What this task involves: Repeat the records exactly. Leave out the pictures.

▶

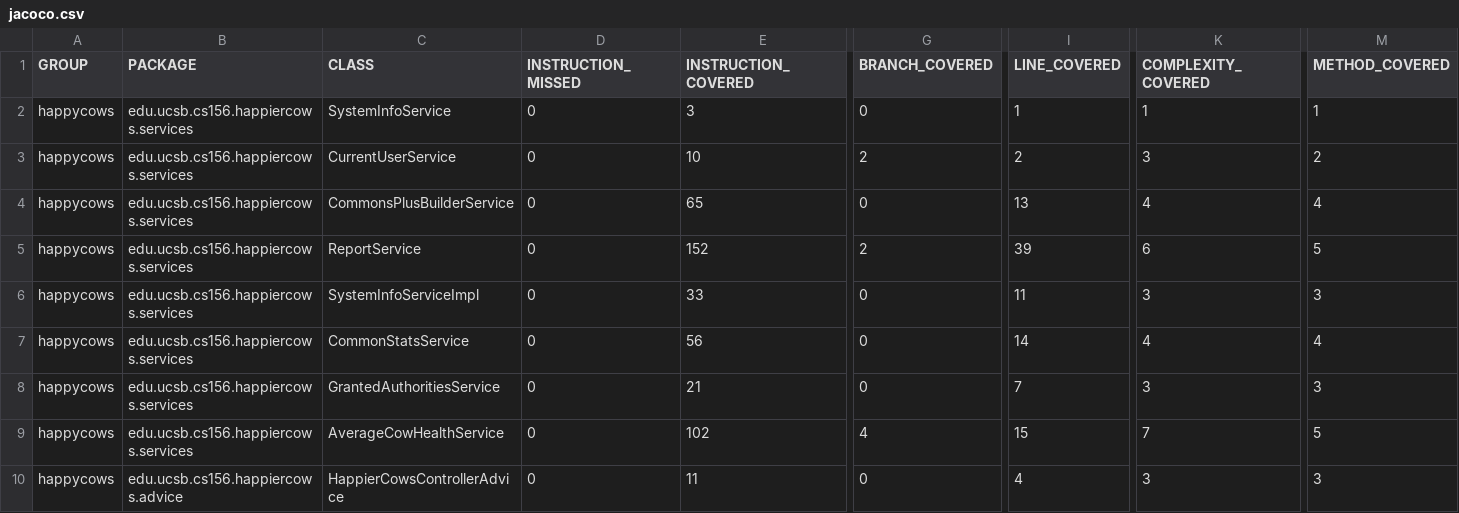
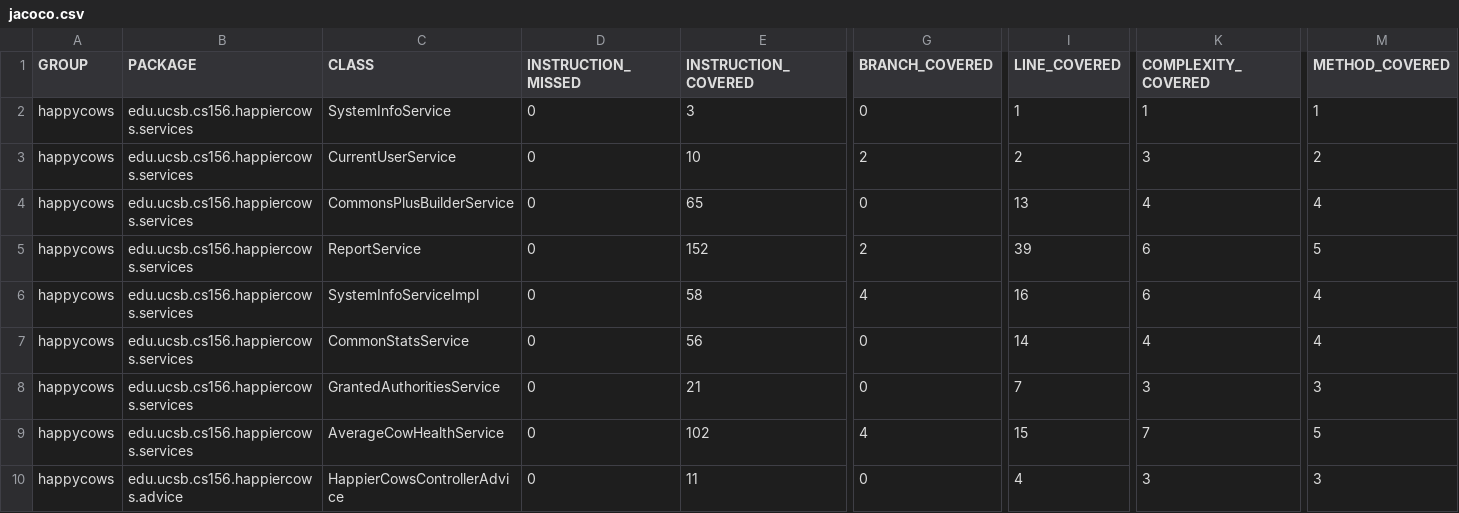
Before and after one commit to ucsb-cs156-s24/proj-happycows-s24-4pm-5, a CSV file: jacoco/jacoco.csv, drawn as a sheet; only a part is shown, gaps mark what is left out; the diff names each change by its address in the sheet, - before the commit and + after, or states it on an @@ line.

```diff
--- a/jacoco/jacoco.csv
+++ b/jacoco/jacoco.csv
-E6 (INSTRUCTION_COVERED): 33
+E6 (INSTRUCTION_COVERED): 58
-G6 (BRANCH_COVERED): 0
+G6 (BRANCH_COVERED): 4
-I6 (LINE_COVERED): 11
+I6 (LINE_COVERED): 16
-K6 (COMPLEXITY_COVERED): 3
+K6 (COMPLEXITY_COVERED): 6
-M6 (METHOD_COVERED): 3
+M6 (METHOD_COVERED): 4
```
Also changed, not shown: 7 other files.
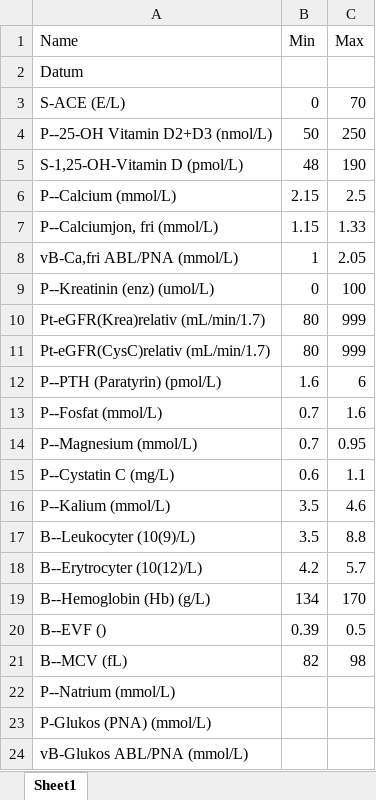
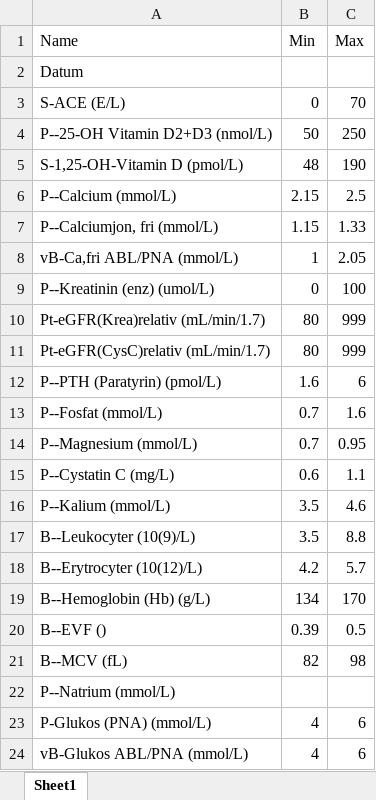
Before and after one commit to jeffery812/provsvar, an Excel workbook: config.xlsx, sheet Sheet1, drawn as a sheet; values as stored, in another font and other column widths than the file's, no borders; conditional formats not drawn; the diff names each change by its address in the sheet, - before the commit and + after, or states it on an @@ line.

```diff
--- a/config.xlsx (sheet Sheet1)
+++ b/config.xlsx (sheet Sheet1)
-B23:B24 (Min): (empty)
+B23:B24 (Min): 4
-C23:C24 (Max): (empty)
+C23:C24 (Max): 6
```
Also changed, not shown: Provsvar-fixed.xlsx, 2 other files.
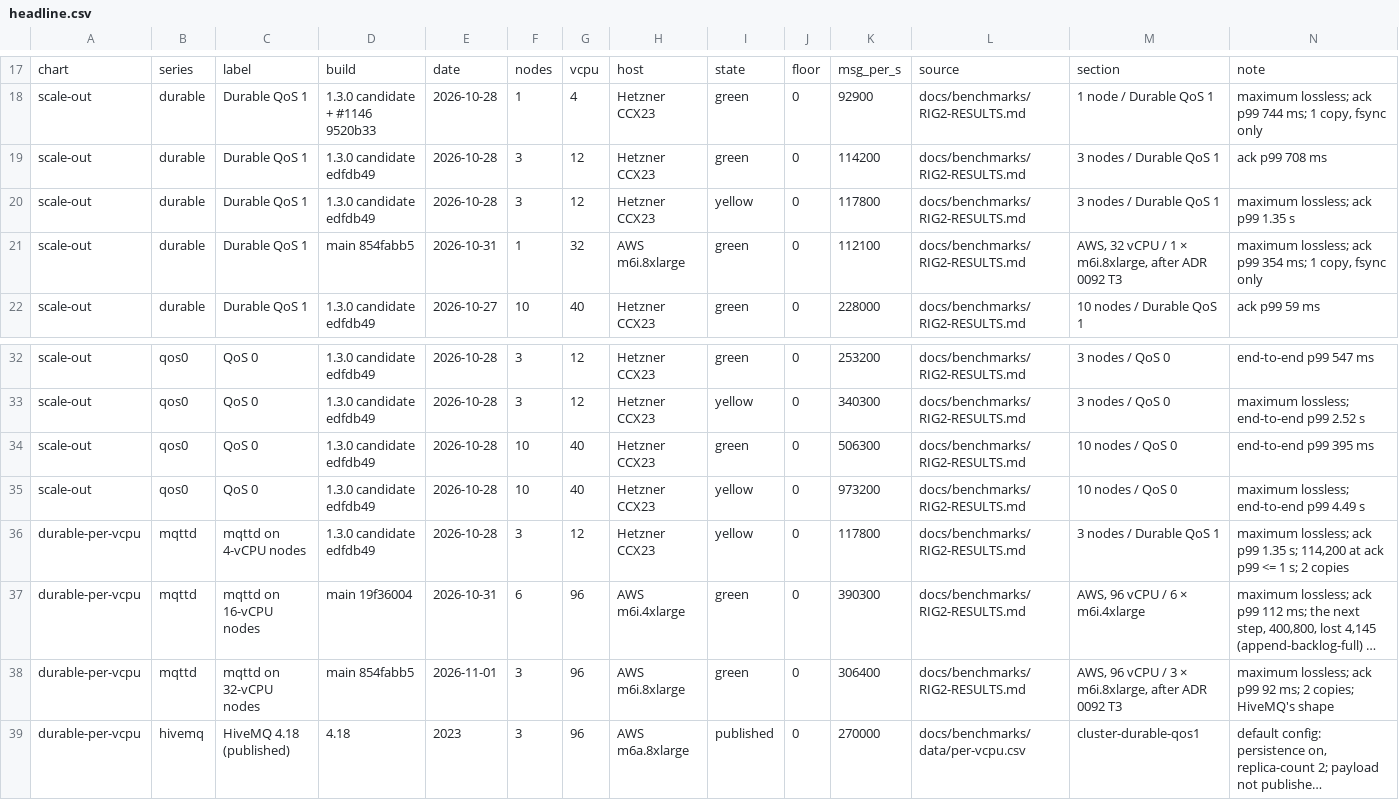
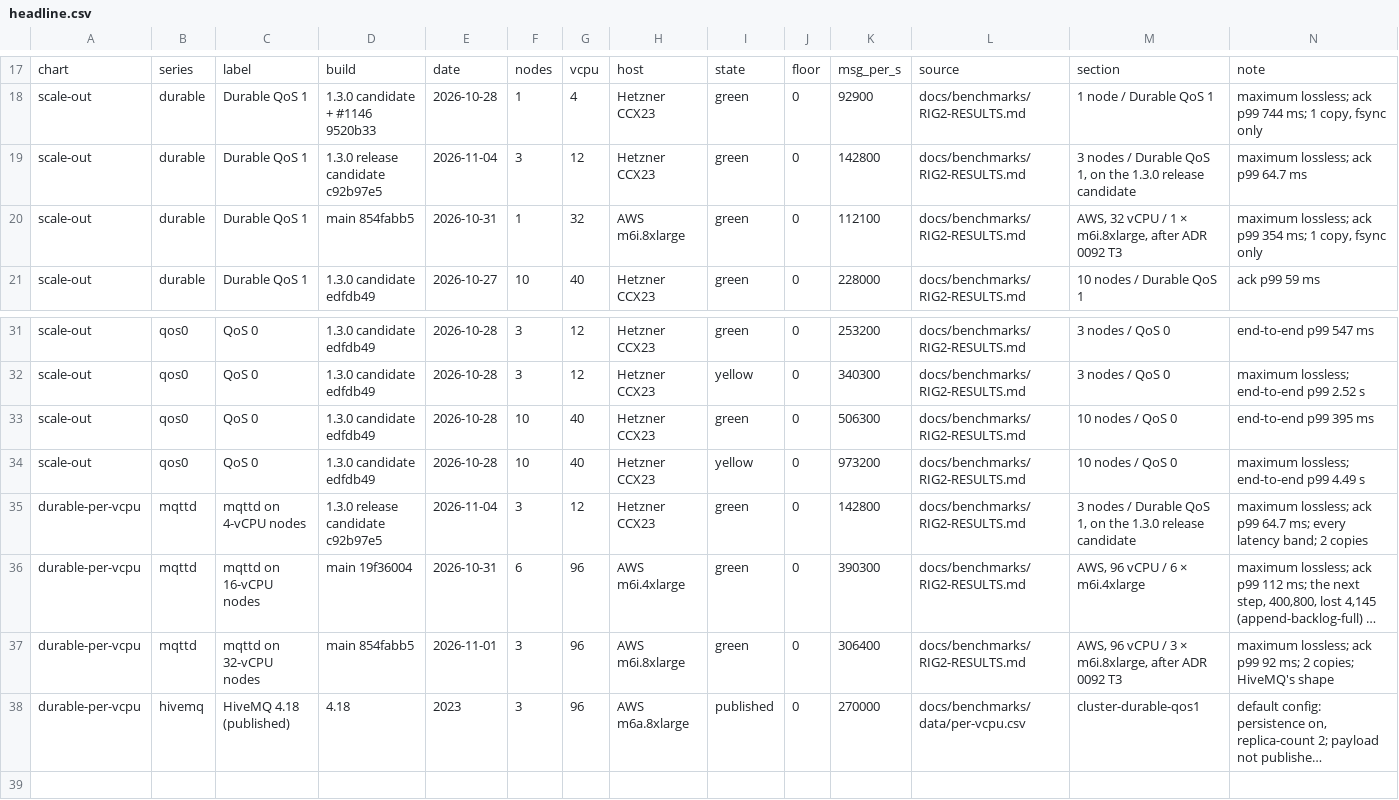
Before and after one commit to mbilling/fss-mqtt-broker, a CSV file: docs/benchmarks/data/headline.csv, drawn as a sheet; only a part is shown, gaps mark what is left out; long unchanged cells end in …; removed rows and columns are numbered as before the commit, all else as after; the diff names each change by its address in the sheet, - before the commit and + after, or states it on an @@ line.

Commit message:
Pins move to the 1.3.0 release, the upgrade baseline to its tag, and the 3-node durable figure to the release's run
deploy/compose (compose.yaml, bootstrap.sh, README) default to
ghcr.io/mbilling/fss-mqtt-broker:1.3.0, the mqttd chart to version and
appVersion 1.3.0, the operator chart's appVersion to 1.3.0, and GUIDE's
cosign example to VERSION=1.3.0. cluster_upgrade's BASELINE_REF moves to the
v1.3.0 release commit (5c16308a), per RELEASING, and its history notes v1.2.0.
The mqttui bundle is not re-vendored: mqttui is not built or released.

The README's 3 x 4 vCPU durable QoS 1 figure is the release's own now:
142,800 msg/s at ack p99 64.7 ms (run n3-20261104T123655Z, every latency band),
where the 1.3.0 candidate edfdb49 carried 117,800 at 1.35 s. headline.csv's two
rows for that column become one green row citing the release candidate's
section of RIG2-RESULTS, the per-vCPU row moves with it, and the three charts
are redrawn. The figures derived from it follow: 11,900 msg/s per vCPU, 4.2x
HiveMQ's per vCPU and per message, $2,650 a month per million msg/s.
EVIDENCE, GUIDE, COMPARISON and SIZING say which code each figure was measured
on; their same-code scaling statements keep the candidate's figures.
scripts/check-readme-facts.py and chart-readme.py --self-test pass.

```diff
--- a/docs/benchmarks/data/headline.csv
+++ b/docs/benchmarks/data/headline.csv
-D19: 1.3.0 candidate edfdb49
+D19: 1.3.0 release candidate c92b97e5
-E19: 2026-10-28
+E19: 2026-11-04
-K19: 114200
+K19: 142800
-M19: 3 nodes / Durable QoS 1
+M19: 3 nodes / Durable QoS 1, on the 1.3.0 release candidate
-N19: ack p99 708 ms
+N19: maximum lossless; ack p99 64.7 ms
-row 20: scale-out | durable | Durable QoS 1 | 1.3.0 candidate edfdb49 | 2026-10-28 | 3 | 12 | Hetzner CCX23 | yellow | 0 | 117800 | docs/benchmarks/RIG2-RESULTS.md | 3 nodes / Durable QoS 1 | maximum lossless; ack p99 1.35 s
-D35: 1.3.0 candidate edfdb49
+D35: 1.3.0 release candidate c92b97e5
-E35: 2026-10-28
+E35: 2026-11-04
-I35: yellow
+I35: green
-K35: 117800
+K35: 142800
-M35: 3 nodes / Durable QoS 1
+M35: 3 nodes / Durable QoS 1, on the 1.3.0 release candidate
-N35: …ack p99 1.35 s; 114,200 at ack p99 <= 1 s; 2 copies
+N35: …ack p99 64.7 ms; every latency band; 2 copies
```
Also changed, not shown: 14 other files.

◀

Answer for this exercise:
Before and after one commit to ucsb-cs156-s24/proj-happycows-s24-4pm-5, a CSV file: jacoco/jacoco.csv, drawn as a sheet; only a part is shown, gaps mark what is left out; the diff names each change by its address in the sheet, - before the commit and + after, or states it on an @@ line.

```diff
--- a/jacoco/jacoco.csv
+++ b/jacoco/jacoco.csv
-E6 (INSTRUCTION_COVERED): 33
+E6 (INSTRUCTION_COVERED): 58
-G6 (BRANCH_COVERED): 0
+G6 (BRANCH_COVERED): 4
-I6 (LINE_COVERED): 11
+I6 (LINE_COVERED): 16
-K6 (COMPLEXITY_COVERED): 3
+K6 (COMPLEXITY_COVERED): 6
-M6 (METHOD_COVERED): 3
+M6 (METHOD_COVERED): 4
```
Also changed, not shown: 7 other files.
Before and after one commit to jeffery812/provsvar, an Excel workbook: config.xlsx, sheet Sheet1, drawn as a sheet; values as stored, in another font and other column widths than the file's, no borders; conditional formats not drawn; the diff names each change by its address in the sheet, - before the commit and + after, or states it on an @@ line.

```diff
--- a/config.xlsx (sheet Sheet1)
+++ b/config.xlsx (sheet Sheet1)
-B23:B24 (Min): (empty)
+B23:B24 (Min): 4
-C23:C24 (Max): (empty)
+C23:C24 (Max): 6
```
Also changed, not shown: Provsvar-fixed.xlsx, 2 other files.
Before and after one commit to mbilling/fss-mqtt-broker, a CSV file: docs/benchmarks/data/headline.csv, drawn as a sheet; only a part is shown, gaps mark what is left out; long unchanged cells end in …; removed rows and columns are numbered as before the commit, all else as after; the diff names each change by its address in the sheet, - before the commit and + after, or states it on an @@ line.

Commit message:
Pins move to the 1.3.0 release, the upgrade baseline to its tag, and the 3-node durable figure to the release's run
deploy/compose (compose.yaml, bootstrap.sh, README) default to
ghcr.io/mbilling/fss-mqtt-broker:1.3.0, the mqttd chart to version and
appVersion 1.3.0, the operator chart's appVersion to 1.3.0, and GUIDE's
cosign example to VERSION=1.3.0. cluster_upgrade's BASELINE_REF moves to the
v1.3.0 release commit (5c16308a), per RELEASING, and its history notes v1.2.0.
The mqttui bundle is not re-vendored: mqttui is not built or released.

The README's 3 x 4 vCPU durable QoS 1 figure is the release's own now:
142,800 msg/s at ack p99 64.7 ms (run n3-20261104T123655Z, every latency band),
where the 1.3.0 candidate edfdb49 carried 117,800 at 1.35 s. headline.csv's two
rows for that column become one green row citing the release candidate's
section of RIG2-RESULTS, the per-vCPU row moves with it, and the three charts
are redrawn. The figures derived from it follow: 11,900 msg/s per vCPU, 4.2x
HiveMQ's per vCPU and per message, $2,650 a month per million msg/s.
EVIDENCE, GUIDE, COMPARISON and SIZING say which code each figure was measured
on; their same-code scaling statements keep the candidate's figures.
scripts/check-readme-facts.py and chart-readme.py --self-test pass.

```diff
--- a/docs/benchmarks/data/headline.csv
+++ b/docs/benchmarks/data/headline.csv
-D19: 1.3.0 candidate edfdb49
+D19: 1.3.0 release candidate c92b97e5
-E19: 2026-10-28
+E19: 2026-11-04
-K19: 114200
+K19: 142800
-M19: 3 nodes / Durable QoS 1
+M19: 3 nodes / Durable QoS 1, on the 1.3.0 release candidate
-N19: ack p99 708 ms
+N19: maximum lossless; ack p99 64.7 ms
-row 20: scale-out | durable | Durable QoS 1 | 1.3.0 candidate edfdb49 | 2026-10-28 | 3 | 12 | Hetzner CCX23 | yellow | 0 | 117800 | docs/benchmarks/RIG2-RESULTS.md | 3 nodes / Durable QoS 1 | maximum lossless; ack p99 1.35 s
-D35: 1.3.0 candidate edfdb49
+D35: 1.3.0 release candidate c92b97e5
-E35: 2026-10-28
+E35: 2026-11-04
-I35: yellow
+I35: green
-K35: 117800
+K35: 142800
-M35: 3 nodes / Durable QoS 1
+M35: 3 nodes / Durable QoS 1, on the 1.3.0 release candidate
-N35: …ack p99 1.35 s; 114,200 at ack p99 <= 1 s; 2 copies
+N35: …ack p99 64.7 ms; every latency band; 2 copies
```
Also changed, not shown: 14 other files.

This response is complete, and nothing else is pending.